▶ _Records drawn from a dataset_
********************

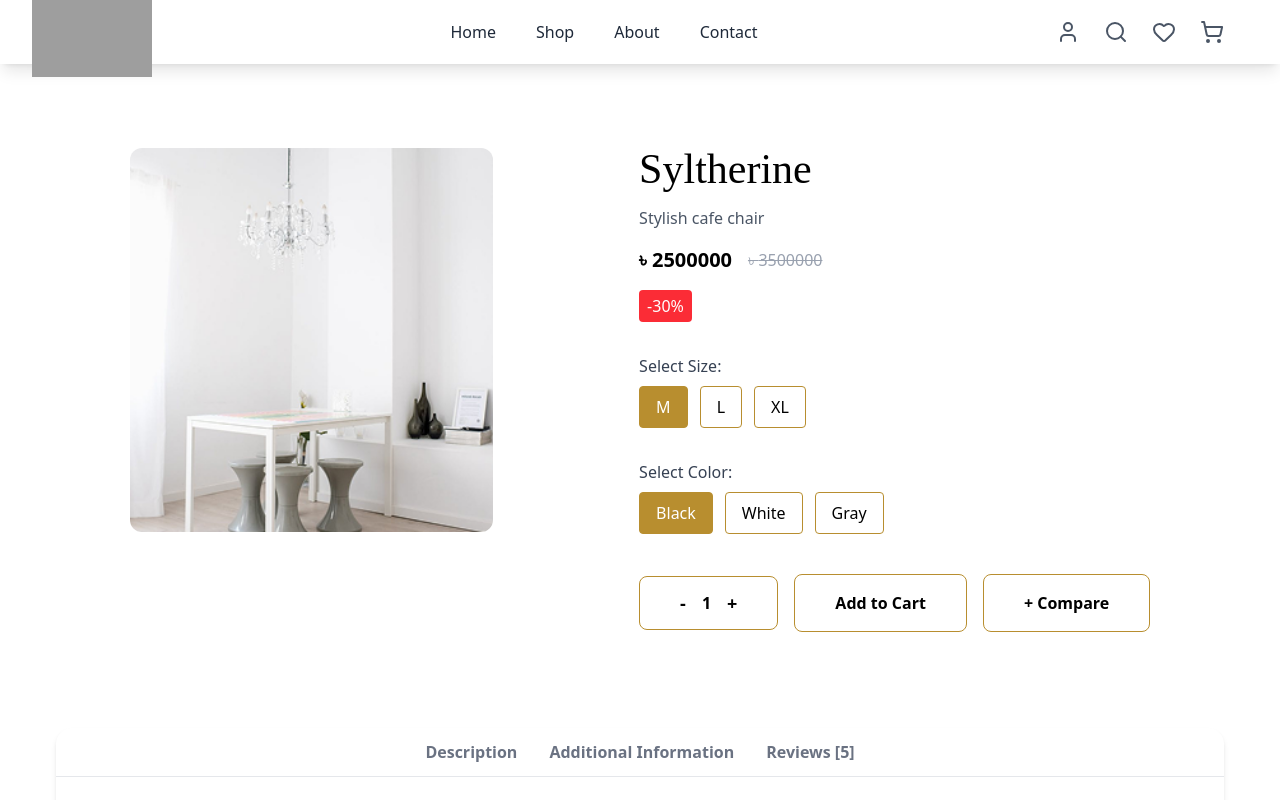
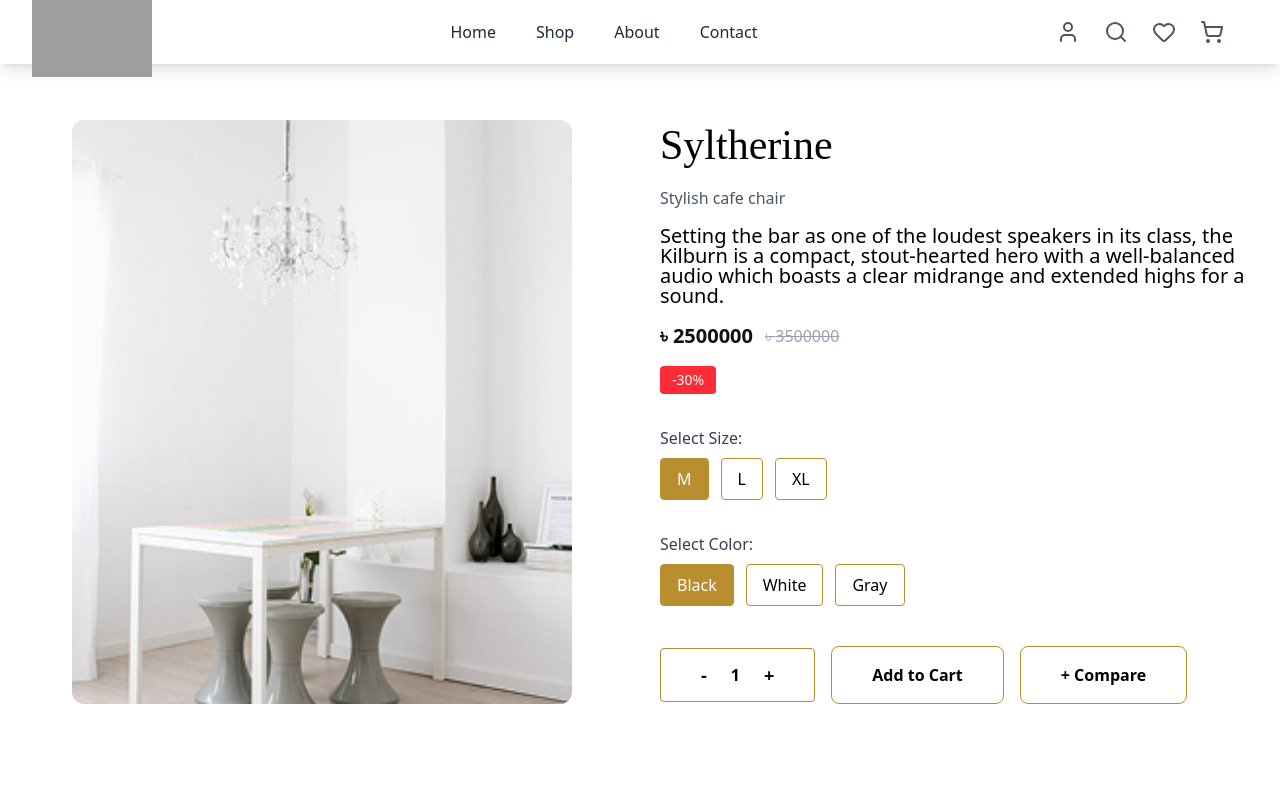
Before and after one commit to aayasIbrahim/Furniro, a Next.js app: page /products/1 in a window 1280 px wide. Shown: the top 800 px of the page. Built offline with nearby package versions, Linux system fonts and the light colour scheme; grey boxes are pictures that could not be loaded.

Commit message:
Product page complete

```diff
--- a/src/app/products/[id]/page.tsx
+++ b/src/app/products/[id]/page.tsx
@@ -110,58 +110,69 @@ const ProductPage = ({ params }: Props) => {
     };
     dispatch(addToCart(cartItem));
     alert(`${product.name} added to cart!`);
-    console.log("Cart Item:", cartItem);
   };
 
   return (
-    <div className="container mx-auto py-12 px-6 mt-[100px]">
+    <div className="container mx-auto py-10 px-4 sm:px-6 mt-[80px]">
       <div className="flex flex-col lg:flex-row lg:justify-evenly gap-10">
         {/* 🖼 Product Image */}
-        <div>
+        <div className="flex justify-center lg:w-1/2">
           <Image
             src={product.imageUrl}
             alt={product.name}
             width={500}
             height={481}
-            className="w-full h-64 sm:h-80 md:h-96 rounded-xl object-cover transition-transform duration-500"
+            className="w-full max-w-[400px] sm:max-w-[500px] h-auto rounded-xl object-cover transition-transform duration-500"
             priority
             quality={80}
           />
         </div>
 
         {/* 📋 Product Details */}
-        <div className="flex flex-col gap-4">
-          <h1 className="font-[Poppins] font-normal text-[42px] leading-[100%] tracking-[0%]">
+        <div className="flex flex-col gap-4 lg:w-1/2">
+          <h1 className="font-[Poppins] text-[28px] sm:text-[32px] lg:text-[42px] font-normal leading-[120%]">
             {product.name}
           </h1>
-          <p className="text-gray-600">{product.description}</p>
+          <p className="text-gray-600 text-sm sm:text-base">
+            {product.description}
+          </p>
 
-          <div className="flex items-center gap-4">
-            <span className="text-xl font-semibold">৳ {product.price}</span>
+          <p className="font-poppins font-normal text-[20px] leading-[100%] tracking-[0%]">
+            Setting the bar as one of the loudest speakers in its class, the
+            Kilburn is a compact, stout-hearted hero with a well-balanced audio
+            which boasts a clear midrange and extended highs for a sound.
+          </p>
+
+          <div className="flex items-center gap-3 flex-wrap">
+            <span className="text-lg sm:text-xl font-semibold text-[#111]">
+              ৳ {product.price}
+            </span>
             {product.oldPrice && (
-              <span className="line-through text-gray-400">
+              <span className="line-through text-gray-400 text-sm sm:text-base">
                 ৳ {product.oldPrice}
               </span>
             )}
           </div>
 
           {product.badge && (
-            <span className="bg-red-500 text-white px-2 py-1 rounded w-fit">
+            <span className="bg-red-500 text-white px-3 py-1 rounded text-sm w-fit">
               {product.badge}
             </span>
           )}
 
           {/* 🧍‍♂️ Size Selection */}
           <div className="mt-4">
-            <h3 className="font-medium text-gray-700 mb-2">Select Size:</h3>
-            <div className="flex gap-3">
+            <h3 className="font-medium text-gray-700 mb-2 text-sm sm:text-base">
+              Select Size:
+            </h3>
+            <div className="flex gap-3 flex-wrap">
               {["M", "L", "XL"].map((size) => (
                 <button
                   key={size}
                   onClick={() => setSelectedSize(size)}
-                  className={`px-4 py-2 border border-[#B88E2F] rounded ${
+                  className={`px-4 py-2 border border-[#B88E2F] rounded text-sm sm:text-base ${
                     selectedSize === size
-                      ? "bg-[#B88E2F] text-white border-[#B88E2F]"
+                      ? "bg-[#B88E2F] text-white"
                       : "hover:bg-gray-100"
                   } transition`}
                 >
@@ -173,15 +184,17 @@ const ProductPage = ({ params }: Props) => {
 
           {/* 🎨 Color Selection */}
           <div className="mt-4">
-            <h3 className="font-medium text-gray-700 mb-2">Select Color:</h3>
-            <div className="flex gap-3">
+            <h3 className="font-medium text-gray-700 mb-2 text-sm sm:text-base">
+              Select Color:
+            </h3>
+            <div className="flex gap-3 flex-wrap">
               {["Black", "White", "Gray"].map((color) => (
                 <button
                   key={color}
                   onClick={() => setSelectedColor(color)}
-                  className={`px-4 py-2 border border-[#B88E2F] rounded ${
+                  className={`px-4 py-2 border border-[#B88E2F] rounded text-sm sm:text-base ${
                     selectedColor === color
-                      ? "bg-[#B88E2F] text-white border "
+                      ? "bg-[#B88E2F] text-white"
                       : "hover:bg-gray-100"
                   } transition`}
                 >
@@ -191,32 +204,33 @@ const ProductPage = ({ params }: Props) => {
             </div>
           </div>
 
-          {/* 🛒 Add to Cart Button */}
-          <div className="flex flex-col sm:flex-row gap-4">
-            <div className="mt-4 flex items-center gap-3">
-              <div className="mt-2 flex items-center border border-[#B88E2F] rounded  font-semibold px-6 py-1 rounded-lg transition-all duration-200">
+          {/* 🛒 Add to Cart */}
+          <div className="flex flex-col sm:flex-row gap-4 mt-6">
+            <div className="flex items-center justify-center sm:justify-start gap-3">
+              <div className="flex items-center border border-[#B88E2F] rounded font-semibold px-4 sm:px-6 py-1 transition-all duration-200">
                 <button
                   onClick={() => setQuantity((prev) => Math.max(1, prev - 1))}
-                  className="px-4 py-2 hover:bg-gray-100 text-lg"
+                  className="px-3 sm:px-4 py-2 hover:bg-gray-100 text-lg"
                 >
                   -
                 </button>
-                <span className="border-[#B88E2F]">{quantity}</span>
+                <span className="px-2">{quantity}</span>
                 <button
                   onClick={() => setQuantity((prev) => prev + 1)}
-                  className="px-4 py-2 hover:bg-gray-100 text-lg"
+                  className="px-3 sm:px-4 py-2 hover:bg-gray-100 text-lg"
                 >
                   +
                 </button>
               </div>
             </div>
+
             <Button
               onClick={handleAddToCart}
-              className="mt-6 text-black px-6 py-1 rounded  transition"
-              text=" Add to Cart"
+              className="text-black px-6 py-2 rounded border border-[#B88E2F] hover:bg-[#B88E2F] hover:text-white transition"
+              text="Add to Cart"
             />
             <Button
-              className="mt-6 text-black px-6 py-1 rounded  transition"
+              className="text-black px-6 py-2 rounded border border-[#B88E2F] hover:bg-[#B88E2F] hover:text-white transition"
               text="+ Compare"
             />
           </div>
@@ -224,8 +238,10 @@ const ProductPage = ({ params }: Props) => {
       </div>
 
       {/* 📄 Additional Sections */}
-      <ProductDetail />
-      <RelatedProduct />
+      <div className="mt-10 sm:mt-16">
+        <ProductDetail />
+        <RelatedProduct />
+      </div>
     </div>
   );
 };
```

********************

Full copy, no pictures: write out each line of the data exactly as it stands.

Before and after one commit to aayasIbrahim/Furniro, a Next.js app: page /products/1 in a window 1280 px wide. Shown: the top 800 px of the page. Built offline with nearby package versions, Linux system fonts and the light colour scheme; grey boxes are pictures that could not be loaded.

Commit message:
Product page complete

```diff
--- a/src/app/products/[id]/page.tsx
+++ b/src/app/products/[id]/page.tsx
@@ -110,58 +110,69 @@ const ProductPage = ({ params }: Props) => {
     };
     dispatch(addToCart(cartItem));
     alert(`${product.name} added to cart!`);
-    console.log("Cart Item:", cartItem);
   };
 
   return (
-    <div className="container mx-auto py-12 px-6 mt-[100px]">
+    <div className="container mx-auto py-10 px-4 sm:px-6 mt-[80px]">
       <div className="flex flex-col lg:flex-row lg:justify-evenly gap-10">
         {/* 🖼 Product Image */}
-        <div>
+        <div className="flex justify-center lg:w-1/2">
           <Image
             src={product.imageUrl}
             alt={product.name}
             width={500}
             height={481}
-            className="w-full h-64 sm:h-80 md:h-96 rounded-xl object-cover transition-transform duration-500"
+            className="w-full max-w-[400px] sm:max-w-[500px] h-auto rounded-xl object-cover transition-transform duration-500"
             priority
             quality={80}
           />
         </div>
 
         {/* 📋 Product Details */}
-        <div className="flex flex-col gap-4">
-          <h1 className="font-[Poppins] font-normal text-[42px] leading-[100%] tracking-[0%]">
+        <div className="flex flex-col gap-4 lg:w-1/2">
+          <h1 className="font-[Poppins] text-[28px] sm:text-[32px] lg:text-[42px] font-normal leading-[120%]">
             {product.name}
           </h1>
-          <p className="text-gray-600">{product.description}</p>
+          <p className="text-gray-600 text-sm sm:text-base">
+            {product.description}
+          </p>
 
-          <div className="flex items-center gap-4">
-            <span className="text-xl font-semibold">৳ {product.price}</span>
+          <p className="font-poppins font-normal text-[20px] leading-[100%] tracking-[0%]">
+            Setting the bar as one of the loudest speakers in its class, the
+            Kilburn is a compact, stout-hearted hero with a well-balanced audio
+            which boasts a clear midrange and extended highs for a sound.
+          </p>
+
+          <div className="flex items-center gap-3 flex-wrap">
+            <span className="text-lg sm:text-xl font-semibold text-[#111]">
+              ৳ {product.price}
+            </span>
             {product.oldPrice && (
-              <span className="line-through text-gray-400">
+              <span className="line-through text-gray-400 text-sm sm:text-base">
                 ৳ {product.oldPrice}
               </span>
             )}
           </div>
 
           {product.badge && (
-            <span className="bg-red-500 text-white px-2 py-1 rounded w-fit">
+            <span className="bg-red-500 text-white px-3 py-1 rounded text-sm w-fit">
               {product.badge}
             </span>
           )}
 
           {/* 🧍‍♂️ Size Selection */}
           <div className="mt-4">
-            <h3 className="font-medium text-gray-700 mb-2">Select Size:</h3>
-            <div className="flex gap-3">
+            <h3 className="font-medium text-gray-700 mb-2 text-sm sm:text-base">
+              Select Size:
+            </h3>
+            <div className="flex gap-3 flex-wrap">
               {["M", "L", "XL"].map((size) => (
                 <button
                   key={size}
                   onClick={() => setSelectedSize(size)}
-                  className={`px-4 py-2 border border-[#B88E2F] rounded ${
+                  className={`px-4 py-2 border border-[#B88E2F] rounded text-sm sm:text-base ${
                     selectedSize === size
-                      ? "bg-[#B88E2F] text-white border-[#B88E2F]"
+                      ? "bg-[#B88E2F] text-white"
                       : "hover:bg-gray-100"
                   } transition`}
                 >
@@ -173,15 +184,17 @@ const ProductPage = ({ params }: Props) => {
 
           {/* 🎨 Color Selection */}
           <div className="mt-4">
-            <h3 className="font-medium text-gray-700 mb-2">Select Color:</h3>
-            <div className="flex gap-3">
+            <h3 className="font-medium text-gray-700 mb-2 text-sm sm:text-base">
+              Select Color:
+            </h3>
+            <div className="flex gap-3 flex-wrap">
               {["Black", "White", "Gray"].map((color) => (
                 <button
                   key={color}
                   onClick={() => setSelectedColor(color)}
-                  className={`px-4 py-2 border border-[#B88E2F] rounded ${
+                  className={`px-4 py-2 border border-[#B88E2F] rounded text-sm sm:text-base ${
                     selectedColor === color
-                      ? "bg-[#B88E2F] text-white border "
+                      ? "bg-[#B88E2F] text-white"
                       : "hover:bg-gray-100"
                   } transition`}
                 >
@@ -191,32 +204,33 @@ const ProductPage = ({ params }: Props) => {
             </div>
           </div>
 
-          {/* 🛒 Add to Cart Button */}
-          <div className="flex flex-col sm:flex-row gap-4">
-            <div className="mt-4 flex items-center gap-3">
-              <div className="mt-2 flex items-center border border-[#B88E2F] rounded  font-semibold px-6 py-1 rounded-lg transition-all duration-200">
+          {/* 🛒 Add to Cart */}
+          <div className="flex flex-col sm:flex-row gap-4 mt-6">
+            <div className="flex items-center justify-center sm:justify-start gap-3">
+              <div className="flex items-center border border-[#B88E2F] rounded font-semibold px-4 sm:px-6 py-1 transition-all duration-200">
                 <button
                   onClick={() => setQuantity((prev) => Math.max(1, prev - 1))}
-                  className="px-4 py-2 hover:bg-gray-100 text-lg"
+                  className="px-3 sm:px-4 py-2 hover:bg-gray-100 text-lg"
                 >
                   -
                 </button>
-                <span className="border-[#B88E2F]">{quantity}</span>
+                <span className="px-2">{quantity}</span>
                 <button
                   onClick={() => setQuantity((prev) => prev + 1)}
-                  className="px-4 py-2 hover:bg-gray-100 text-lg"
+                  className="px-3 sm:px-4 py-2 hover:bg-gray-100 text-lg"
                 >
                   +
                 </button>
               </div>
             </div>
+
             <Button
               onClick={handleAddToCart}
-              className="mt-6 text-black px-6 py-1 rounded  transition"
-              text=" Add to Cart"
+              className="text-black px-6 py-2 rounded border border-[#B88E2F] hover:bg-[#B88E2F] hover:text-white transition"
+              text="Add to Cart"
             />
             <Button
-              className="mt-6 text-black px-6 py-1 rounded  transition"
+              className="text-black px-6 py-2 rounded border border-[#B88E2F] hover:bg-[#B88E2F] hover:text-white transition"
               text="+ Compare"
             />
           </div>
@@ -224,8 +238,10 @@ const ProductPage = ({ params }: Props) => {
       </div>
 
       {/* 📄 Additional Sections */}
-      <ProductDetail />
-      <RelatedProduct />
+      <div className="mt-10 sm:mt-16">
+        <ProductDetail />
+        <RelatedProduct />
+      </div>
     </div>
   );
 };
```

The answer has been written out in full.